Men, Women, and Their Palate Preferences
Men Chose Chicken and Meat; Women Opt for Fruits and Veggies, Survey Shows
WebMD News Archive
March 19, 2008 -- Vive le difference: when it comes to eating, men and women
seem to prefer different foods.
A new telephone survey of thousands of Americans shows that men are more
likely to eat meat and chicken, and women are more likely to eat fruits and vegetables.
Researchers talked to 14,660 American adults from May 2006 to April 2007. Of
the total number of respondents, 5,595 were men and 9,065 women.
In the survey, men were more likely to be meat and poultry eaters, enjoying
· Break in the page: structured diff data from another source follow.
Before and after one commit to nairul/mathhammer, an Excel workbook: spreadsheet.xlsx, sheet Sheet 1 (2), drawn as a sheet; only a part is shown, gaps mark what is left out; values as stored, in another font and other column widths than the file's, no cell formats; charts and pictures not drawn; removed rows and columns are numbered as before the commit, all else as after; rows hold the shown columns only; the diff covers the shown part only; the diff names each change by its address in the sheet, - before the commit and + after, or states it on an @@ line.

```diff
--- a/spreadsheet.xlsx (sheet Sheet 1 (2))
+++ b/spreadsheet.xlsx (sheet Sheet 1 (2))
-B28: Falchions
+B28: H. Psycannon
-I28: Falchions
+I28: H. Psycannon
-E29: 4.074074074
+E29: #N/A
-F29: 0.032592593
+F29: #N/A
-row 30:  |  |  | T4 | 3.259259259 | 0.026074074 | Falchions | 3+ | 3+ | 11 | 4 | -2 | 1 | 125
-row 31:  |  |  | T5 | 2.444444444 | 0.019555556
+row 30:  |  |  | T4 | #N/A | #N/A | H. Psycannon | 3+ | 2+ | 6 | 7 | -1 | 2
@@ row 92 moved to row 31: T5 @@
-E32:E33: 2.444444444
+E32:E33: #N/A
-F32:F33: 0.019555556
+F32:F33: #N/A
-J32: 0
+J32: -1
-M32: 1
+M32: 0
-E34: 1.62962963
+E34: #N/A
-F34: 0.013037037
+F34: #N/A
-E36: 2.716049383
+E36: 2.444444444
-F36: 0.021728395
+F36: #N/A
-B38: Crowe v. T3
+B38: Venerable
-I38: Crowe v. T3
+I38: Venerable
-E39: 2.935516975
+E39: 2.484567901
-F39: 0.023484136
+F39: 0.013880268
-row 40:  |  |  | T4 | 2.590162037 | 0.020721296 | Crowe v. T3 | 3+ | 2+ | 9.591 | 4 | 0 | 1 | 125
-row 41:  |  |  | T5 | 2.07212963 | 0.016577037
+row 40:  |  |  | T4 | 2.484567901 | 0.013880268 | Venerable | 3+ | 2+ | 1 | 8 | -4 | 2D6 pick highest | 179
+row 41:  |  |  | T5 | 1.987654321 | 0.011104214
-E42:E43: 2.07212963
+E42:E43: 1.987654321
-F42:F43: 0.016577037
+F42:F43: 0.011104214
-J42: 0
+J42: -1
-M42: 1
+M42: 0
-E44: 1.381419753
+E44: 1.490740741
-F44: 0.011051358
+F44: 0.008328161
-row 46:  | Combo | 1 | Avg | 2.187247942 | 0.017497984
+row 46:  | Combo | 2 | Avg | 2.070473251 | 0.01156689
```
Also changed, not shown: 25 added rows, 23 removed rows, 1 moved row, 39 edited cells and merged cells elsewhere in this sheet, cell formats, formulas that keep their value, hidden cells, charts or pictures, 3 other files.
chicken, duck, veal, and ham. They also were more likely than women to eat
shrimp and oysters.
Women had a greater likelihood to eat vegetables, especially carrots and
tomatoes, and fruits such as strawberries and raspberries. They were also more
likely to eat almonds and walnuts.
There were some exceptions. Men were significantly more likely than women to
eat asparagus and brussels sprouts. Women were more likely to nibble fresh
hamburger, while men preferred frozen.
(Do you eat differently
than your mate? Compare and tell us what the differences are and what you
would like to change about his or her eating habits on WebMD's
Healthy Cooking: Elaine Magee, RD, message board.)
When it comes to eating foods that are high risk for food poisoning, women surveyed
were more likely to consume alfalfa sprouts, and men more often opted for runny
eggs and undercooked hamburger. No other significant gender differences were
noticed when it came to eating the risky foods. Researchers looked at six foods
considered high risk for food-borne illness:
- Pink hamburger
- Raw oysters
- Unpasteurized milk
- Cheese made from unpasteurized milk
- Runny eggs
- Alfalfa sprouts
Study authors say they hope the findings will help health educators come up
with quick solutions during outbreaks of food-borne illness.
"The reason we looked at consumption and risky behaviors was to see if
there was a statistically significant difference between men and women. And if
there is, this information could be used by health educators to target
interventions," said researcher Beletshachew Shiferaw in a news
Shiferaw added "there was such a variety of data, we thought it would be
interesting to see whether there were any gender differences. To our knowledge,
there have been studies in the literature on gender differences in eating
habits, but nothing this extensive."
The research was conducted by the Food Disease Active Surveillance Network.
The findings were presented at the 2008 International Conference on Emerging
Infectious Diseases in Atlanta.